At around the same time as Lundby was doing well in Sweden, a Danish company called Lisa was also building dolls houses and furniture in the same scale.
My Lisa house arrived June 2004 with (fortunately) a number of Lisa pieces (all in the wrong rooms):plus some very clunky, out-of scale German pieces which were soon resold on eBay.There isn't very much known about Lisa houses and furniture. Apparently some people get them mixed up with Lundby houses but they're easy to tell apart (even if you don't have a whacking great "Lisa of Denmark" sticker on the front to guide you).The "step down" is on the left of the house whereas the Lundby "step down" is always on the right.

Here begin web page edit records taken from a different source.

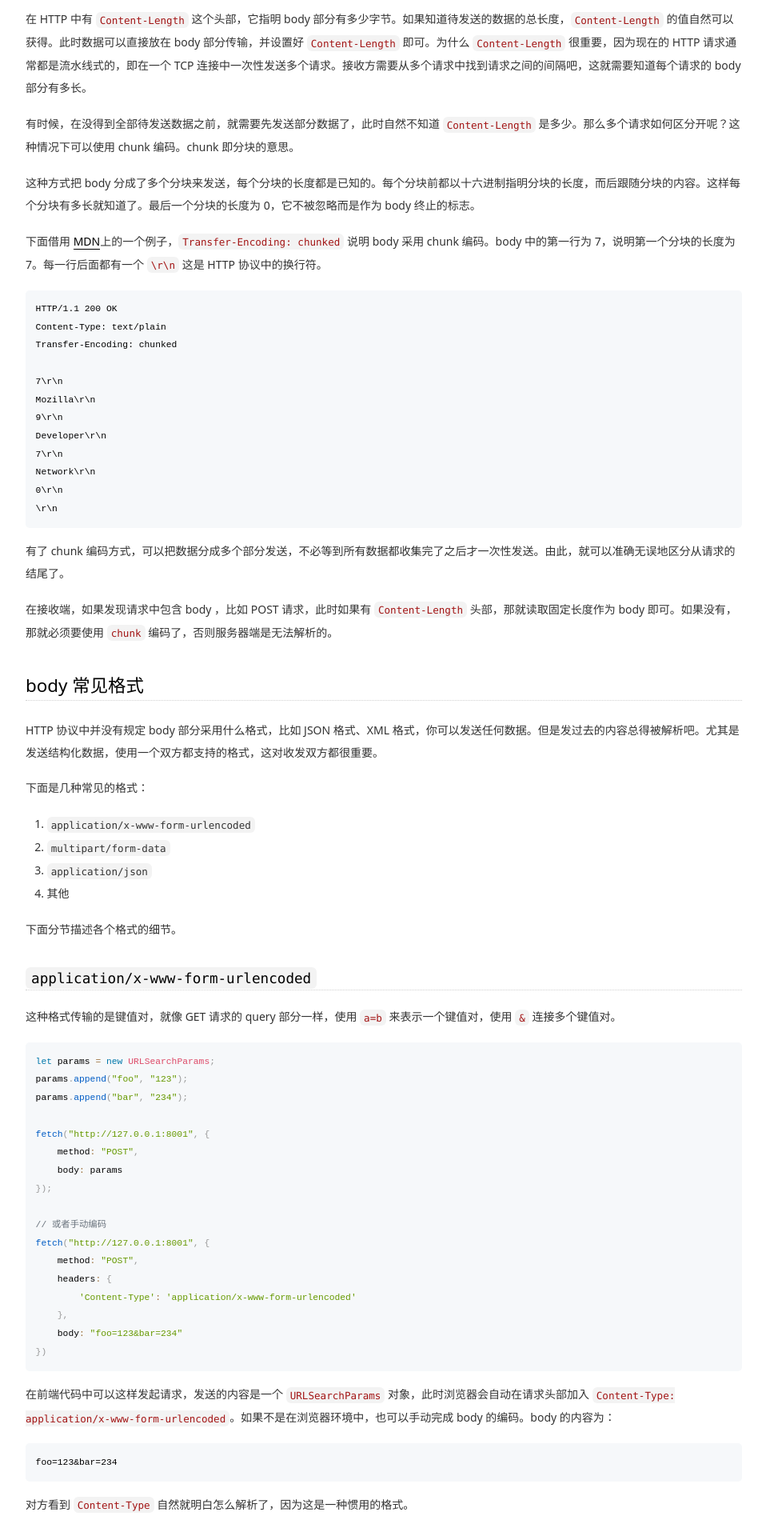
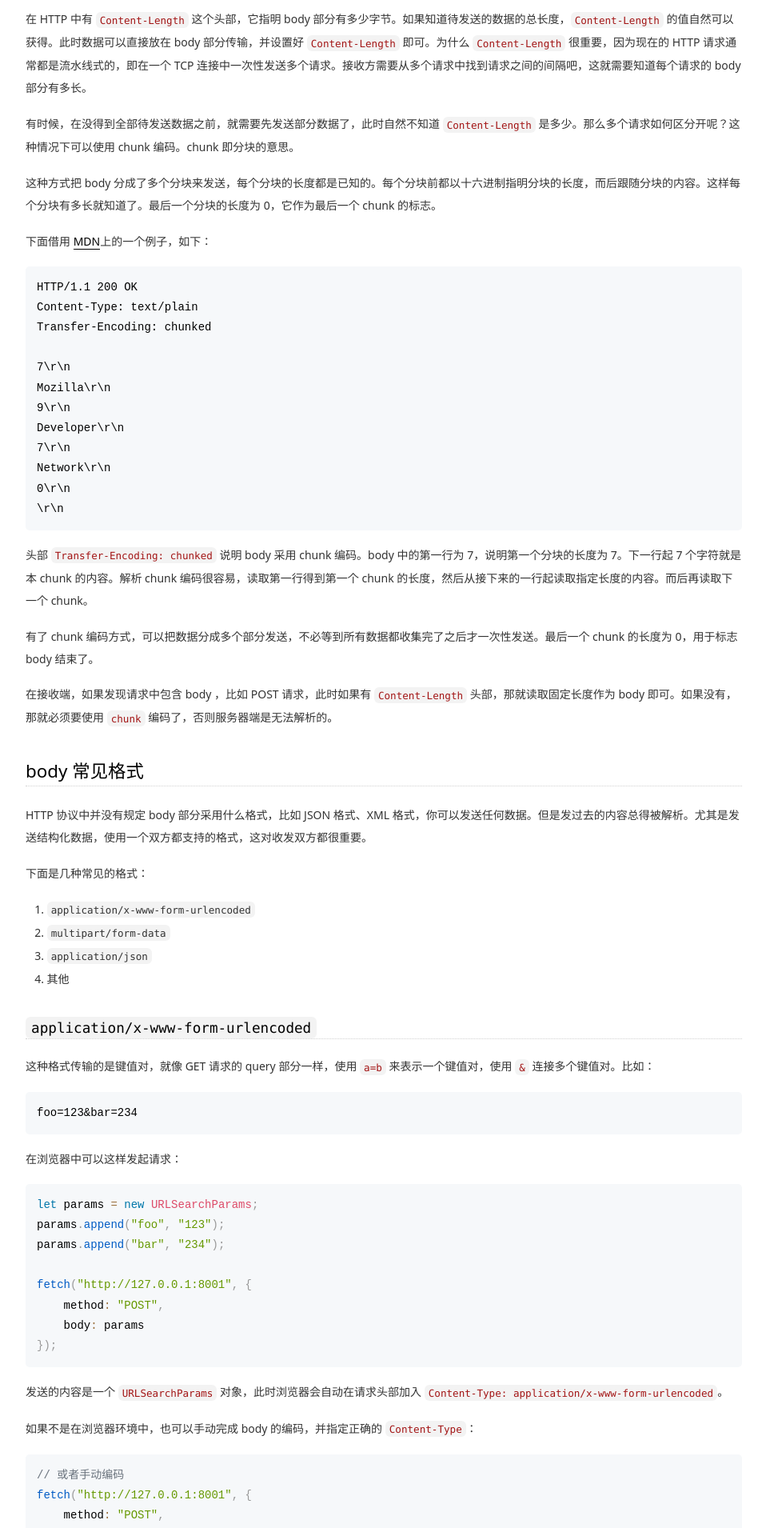
Before and after one commit to wy-ei/notebook, a Jekyll site: the page built from _posts/network/2020-06-10-http-body-encoding.md, in a window 1280 px wide. Shown: the part 867-2777 px from the top of the page at 80% size, without its empty margins (160-1118 px from the left). Built offline with Jekyll 4.4.1, drawn with Linux system fonts in a browser that asks for light colours; some of the changed text lies outside the part shown.

Commit message:
new post

````diff
--- a/_posts/network/2020-06-10-http-body-encoding.md
+++ b/_posts/network/2020-06-10-http-body-encoding.md
@@ -18,9 +18,9 @@
 
 有时候，在没得到全部待发送数据之前，就需要先发送部分数据了，此时自然不知道 `Content-Length` 是多少。那么多个请求如何区分开呢？这种情况下可以使用 chunk 编码。chunk 即分块的意思。
 
-这种方式把 body 分成了多个分块来发送，每个分块的长度都是已知的。每个分块前都以十六进制指明分块的长度，而后跟随分块的内容。这样每个分块有多长就知道了。最后一个分块的长度为 0，它不被忽略而是作为 body 终止的标志。
+这种方式把 body 分成了多个分块来发送，每个分块的长度都是已知的。每个分块前都以十六进制指明分块的长度，而后跟随分块的内容。这样每个分块有多长就知道了。最后一个分块的长度为 0，它作为最后一个 chunk 的标志。
 
-下面借用 [MDN](https://developer.mozilla.org/zh-CN/docs/Web/HTTP/Headers/Transfer-Encoding)上的一个例子，`Transfer-Encoding: chunked` 说明 body 采用 chunk 编码。body 中的第一行为 7，说明第一个分块的长度为 7。每一行后面都有一个 `\r\n` 这是 HTTP 协议中的换行符。
+下面借用 [MDN](https://developer.mozilla.org/zh-CN/docs/Web/HTTP/Headers/Transfer-Encoding)上的一个例子，如下：
 
 ```http
 HTTP/1.1 200 OK
@@ -37,13 +37,15 @@
 \r\n
 ```
 
-有了 chunk 编码方式，可以把数据分成多个部分发送，不必等到所有数据都收集完了之后才一次性发送。由此，就可以准确无误地区分从请求的结尾了。
+头部 `Transfer-Encoding: chunked` 说明 body 采用 chunk 编码。body 中的第一行为 7，说明第一个分块的长度为 7。下一行起 7 个字符就是本 chunk 的内容。解析 chunk 编码很容易，读取第一行得到第一个 chunk 的长度，然后从接下来的一行起读取指定长度的内容。而后再读取下一个 chunk。
+
+有了 chunk 编码方式，可以把数据分成多个部分发送，不必等到所有数据都收集完了之后才一次性发送。最后一个 chunk 的长度为 0，用于标志 body 结束了。
 
 在接收端，如果发现请求中包含 body ，比如 POST 请求，此时如果有 `Content-Length` 头部，那就读取固定长度作为 body 即可。如果没有，那就必须要使用 `chunk` 编码了，否则服务器端是无法解析的。
 
 ## body 常见格式
 
-HTTP 协议中并没有规定 body 部分采用什么格式，比如 JSON 格式、XML 格式，你可以发送任何数据。但是发过去的内容总得被解析吧。尤其是发送结构化数据，使用一个双方都支持的格式，这对收发双方都很重要。
+HTTP 协议中并没有规定 body 部分采用什么格式，比如 JSON 格式、XML 格式，你可以发送任何数据。但是发过去的内容总得被解析。尤其是发送结构化数据，使用一个双方都支持的格式，这对收发双方都很重要。
 
 下面是几种常见的格式：
 
@@ -52,11 +54,15 @@
 3. `application/json`
 4. 其他
 
-下面分节描述各个格式的细节。
-
 ### `application/x-www-form-urlencoded`
 
-这种格式传输的是键值对，就像 GET 请求的 query 部分一样，使用 `a=b` 来表示一个键值对，使用 `&` 连接多个键值对。
+这种格式传输的是键值对，就像 GET 请求的 query 部分一样，使用 `a=b` 来表示一个键值对，使用 `&` 连接多个键值对。比如：
+
+```
+foo=123&bar=234
+```
+
+在浏览器中可以这样发起请求：
 
 ```js
 let params = new URLSearchParams;
@@ -67,7 +73,13 @@
     method: "POST",
     body: params
 });
+```
 
+发送的内容是一个 `URLSearchParams` 对象，此时浏览器会自动在请求头部加入 `Content-Type: application/x-www-form-urlencoded`。
+
+如果不是在浏览器环境中，也可以手动完成 body 的编码，并指定正确的 `Content-Type`：
+
+```js
 // 或者手动编码
 fetch("http://127.0.0.1:8001", {
     method: "POST",
@@ -78,17 +90,11 @@
 })
 ```
 
-在前端代码中可以这样发起请求，发送的内容是一个 `URLSearchParams` 对象，此时浏览器会自动在请求头部加入 `Content-Type: application/x-www-form-urlencoded`。如果不是在浏览器环境中，也可以手动完成 body 的编码。body 的内容为：
-
-```
-foo=123&bar=234
-```
-
-对方看到 `Content-Type` 自然就明白怎么解析了，因为这是一种惯用的格式。
-
 ### `multipart/form-data`
 
-在网页中使用 form 提交表单是就是采用这种格式。如今已经是 2020 年了，通常很少使用 form 来发起 POST 请求了，通常都是由 JavaScript 来发起 HTTP 请求。如果使用 `FormData` 对象作为发送内容：
+在网页中使用 form 提交表单是就是采用这种格式。如今已经是 2020 年了，通常很少使用 form 来发起 POST 请求了，通常都是由 JavaScript 来发起 HTTP 请求。
+
+使用 `FormData` 对象作为发送内容，就会这种格式，下面是个例子：
 
 ```js
 var form = new FormData;
@@ -109,7 +115,7 @@
 Content-Type: multipart/form-data; boundary=----WebKitFormBoundary0YIe7rP7SPMwpOvO
 ```
 
-这里说明了内容格式为 `multipart/form-data`，而 body 部分的内容如下：
+请求的 body 部分的内容如下：
 
 
 ```
@@ -124,20 +130,23 @@
 ------WebKitFormBoundary0YIe7rP7SPMwpOvO--
 ```
 
-整个内容由 `boundary` 分为多个部分，划分方式如下，这个 `boundary` 就是前面 `Content-Type` 给出的那个。这个 `boundary` 可以是任意的字符串，但是为了防止与用户发送的内容冲突，通常 `boundary` 都是很混乱的一个字符串。
+可见整个内容由 `boundary` 分为多个部分，这个 `boundary` 需要在 `Content-Type` 中指出。它可以是任意字符串，但为了防止与用户发送的内容冲突，通常随机生成一个较长的字符串。
+
+`multipart/form-data` 格式如下：
 
 ```
---{boundary}
-Content-Disposition: form-data; name="key"
-
-value
---{boundary}
-Content-Disposition: form-data; name="key"
-
- value
---{boundary}--
+--{boundary}\r\n
+Content-Disposition: form-data; name="key"\r\n
+\r\n
+value\r\n
+--{boundary}\r\n
+Content-Disposition: form-data; name="key"\r\n
+\r\n
+value\r\n
+--{boundary}--\r\n
 ```
 
+两个 boundary 之间的是一个条目。它分为头部和 body，两者之间空行分隔。
 
 其中 `Content-Disposition` 是一个 HTTP 头部，但是此处在 `multipart/form-data` 中复用了此头部，它的格式如下：
 
@@ -160,10 +169,13 @@
 
 用 `Content-Type: text/plain` 指明了文件的类型。每次浏览器都会随机生成一个 `boundary`，所以这里的 `boundary` 不和上面的一样。
 
+最后一个 boundary 后面紧跟 `--`，这是结束的标志。
+
+
 ### `application/json`
 
-这种格式想必是目前最为流行的格式了，后端系统的请求和响应大多采用此格式。它没什么特别的，body 部分就是序列化后的 JSON 字符串，在 `Content-Type` 中指明 `application/json` 就可以了。
+这种格式想必是目前最为流行的格式了，后端系统的请求和响应大多采用此格式。它没什么特别的，body 部分就是序列化后的 JSON 字符串，在 `Content-Type` 中指明 `application/json`，对端反序列化 JSON 字符串即可。
 
 ### 其他格式
 
-无论什么格式，内容都是在 body 中放着，只不过解析方法不同罢了。用户完全可以自己定义一种格式，然后前后端统一即可。前面三种用的比较普遍，因此单拉出来说了说，其他的格式就不再说了。
+无论什么格式，内容都是在 body 中放着，只不过解析方法不同罢了。用户完全可以自己定义一种格式，然后前后端采用匹配的格式化和解析方法即可。前面三种用的比较普遍，因此单拉出来说了说，其他的格式就不再说了。
--- a/assets/scss/highlight.scss
+++ b/assets/scss/highlight.scss
@@ -1,5 +1,4 @@
 pre.highlight{
-    font-size: 90%;
     line-height: 1.8em!important;
     padding: 1em!important;
 }
--- a/assets/scss/typo.scss
+++ b/assets/scss/typo.scss
@@ -183,7 +183,6 @@
 }
 .typo pre code{
     font-family: 'Source Code Pro', Courier, 'Courier New', PingFang SC;
-    font-size: 90%;
 }
 
 /* 一致化 horizontal rule */
````
Also changed, not shown: _posts/unix/2020-07-02-time.md (added, +207 -0 lines), README.md.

The Lisa house has a terrace area on the left and the outside is papered with red and white brick, not Lundby's white and brown/ fawn.The only catalogues in existence are dated 1974/75, 1979 and 1981, and, according to The Lundby Letter Lisa was bought out by Lundby in late 1982. Before 1974 is all rather hazy at this stage...Many items of Lundby and Lisa furniture are similar. One of the easiest ways to tell the difference is check the "handles" on the furniture. Lisa tends to use circular indents as "handles" (see the centre section of this Lisa wall unit:and the drawers on this bedhead:)I'm very glad the house came with the bathroom pieces - one of my favorite parts of the house is the shower screen, complete with inbuilt water droplets...Longtime readers will remember the dining room from here. It's furnished with a Hanse (another Danish company) desk, stool and divan, and Brio Arne Jacobsen Series 7 chairs. Which are leftover from when I displayed my Brio furniture in my Lisa house before I got Brio houses. Oddly enough, based on this photo from a 1970s Käpphästen cataloguethere appears to be a strong link between Lisa and Brio. Which makes my use of Brio chairs in my Lisa house quite unremarkable.